Our Christmas morn plays more like this: Andy and I will wake to the BANG! BANG! BOUNCE! sounds of Jack jumping up and down on his bed. His room is directly above ours, so we hear every bump and thump. (Yes, I like it that way... Andy, not so much.) Then Amy's door, directly across the hall from her brother, will creak open. She'll retrieve Jack from his room and will say sweetly something like "Merry Christmas, Cuddlers!" She'll coax him to try to say "Merry Christmas" in response as they thump down the stairs, hand in hand.
Once they hit the bottom, Amy will run for the tree. Jack will run for the kitchen, scrounging for gummies, or possibly to the family room looking for the stuffed monkey whose long arms he likes to stim with, oblivious to the whole holiday affair.
Camera in hand, the never-ending debate about which way to go will bounce around in my foggy head... Which world do I walk in? Do I ignore Jack's requests and celebrate with Amy under the tree? Or do I let her fend for herself, as I know she can, and make sure Jack gets what he needs.
It's not an exaggeration to admit that I've struggled with holiday-induced depression over the years since Jack's autism diagnosis. But this year, I've finally come to realize I don't necessarily have to choose a world to walk in. I live in our world. It's not necessarily Hallmark commercial-worthy... I do feel like a human ping-pong ball a lot of the time...but it's wonderful in its own head-spinning way.
I knew I had turned the corner the other day, when Andy asked me, "So ... are you in the Christmas spirit yet?" I smiled to myself, thought for a moment, and responded "Why yes. Yes, I am..."
It's strange. I can't attribute it to any sort of Christmas miracle per se. Rather, it's the accumulation of the everyday miracles over these past four years.
Maybe it's because Jack seems so happy and at peace this year. He's finally able to talk just a little. (Fifty-five words at last tally, but who's counting.) He attends an amazing school, where they believe in him and work to meet his individual needs. He receives the best of care from medical professionals who are dedicated to helping him.
And Amy. She's a thoughtful, intelligent, well-rounded kid. She asked for books for Christmas. Books! She's growing up. I couldn't be prouder of the person she is.
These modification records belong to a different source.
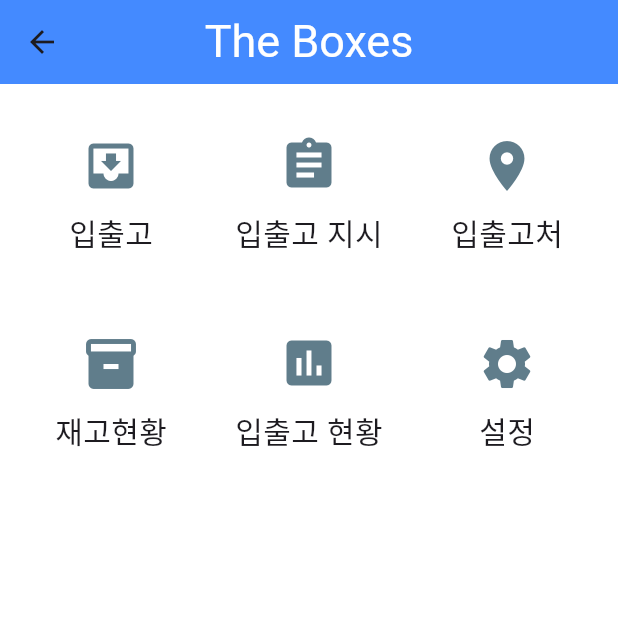
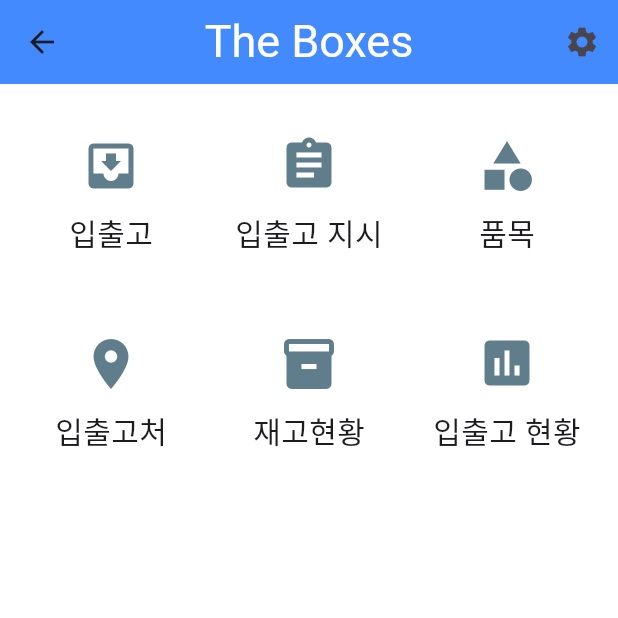
Before and after one commit to vosw1/the-boxes-app, a Flutter app: the HomePage screen opened by its route, on a phone screen of 412 x 824 dp, the top half of it. Run offline on Flutter 3.47's test engine with Material 3 defaults, Android fonts, the light colour scheme and no system bars.

Commit message:
아이콘 추가 및 글자 위치 조정

```diff
--- a/lib/page/home/components/custom_app_bar.dart
+++ b/lib/page/home/components/custom_app_bar.dart
@@ -1,23 +1,31 @@
 import 'package:flutter/material.dart';
 import 'package:the_boxes/size.dart';
 
-class CustomAppBar extends StatelessWidget implements PreferredSizeWidget { // 크기를 제어하기 위해 인터페이스 구현
+class CustomAppBar extends StatelessWidget implements PreferredSizeWidget {
   final String title;
 
   const CustomAppBar({super.key, required this.title});
 
   @override
-  Size get preferredSize => Size.fromHeight(kToolbarHeight); // 높이를 정의 => Flutter의 기본 툴바 높이
+  Size get preferredSize => Size.fromHeight(kToolbarHeight);
 
   @override
   Widget build(BuildContext context) {
     return AppBar(
+      backgroundColor: Colors.blueAccent,
       title: Text(
         title,
-        style: TextStyle(fontSize: ml_gap, color: Colors.white), // Use your custom size
+        style: TextStyle(fontSize: ml_gap, color: Colors.white),
       ),
-      centerTitle: true, // 아이콘이 있어도 가운데 정렬
-      backgroundColor: Colors.blueAccent,
+      centerTitle: true, // Ensures the title is centered
+      actions: [
+        IconButton(
+          icon: Icon(Icons.settings),
+          onPressed: () {
+            // Add settings action
+          },
+        ),
+      ],
     );
   }
 }
--- a/lib/page/home/components/home_body.dart
+++ b/lib/page/home/home_body.dart
@@ -1,6 +1,6 @@
 import 'package:flutter/material.dart';
 import 'package:the_boxes/size.dart';
-import 'custom_icon_text_button.dart';
+import 'components/custom_icon_text_button.dart';
 
 class HomeBody extends StatelessWidget {
   @override
@@ -23,6 +23,11 @@ class HomeBody extends StatelessWidget {
             routeName: '/inout_instruction_page',
           ),
           CustomIconTextButton(
+            icon: Icons.category,
+            text: '품목',
+            routeName: '/inout_location_page',
+          ),
+          CustomIconTextButton(
             icon: Icons.location_on,
             text: '입출고처',
             routeName: '/inout_location_page',
@@ -37,11 +42,6 @@ class HomeBody extends StatelessWidget {
             text: '입출고 현황',
             routeName: '/inout_status_page',
           ),
-          CustomIconTextButton(
-            icon: Icons.settings,
-            text: '설정',
-            routeName: '/setting_page',
-          ),
         ],
       ),
     );
--- a/lib/page/home/home_page.dart
+++ b/lib/page/home/home_page.dart
@@ -1,6 +1,6 @@
 import 'package:flutter/material.dart';
 import 'components/custom_app_bar.dart';
-import 'components/home_body.dart';
+import 'home_body.dart';
 
 class HomePage extends StatelessWidget {
   const HomePage({super.key});
```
I'm thankful that my family is together. We're healthy. There is food in our cupboards. We are warm and safe and dry. From my vantage point, although it's far from typical, all is calm and bright.
I do still feel the knife in my heart on occasion. That's a given that I don't think will ever subside. But I'm thankful for the unique brand of joy and satisfaction I feel, living this life I didn't expect to live.
After all, isn't this holiday about a child born in a stable to a Jewish teenager who claimed to be a virgin? I'm sure Mary wasn't really living the life she expected either.
I love the way Luke put it when he wrote in his Gospel:
But Mary treasured all these things and pondered them in her heart.
Me too, Mary. Me too....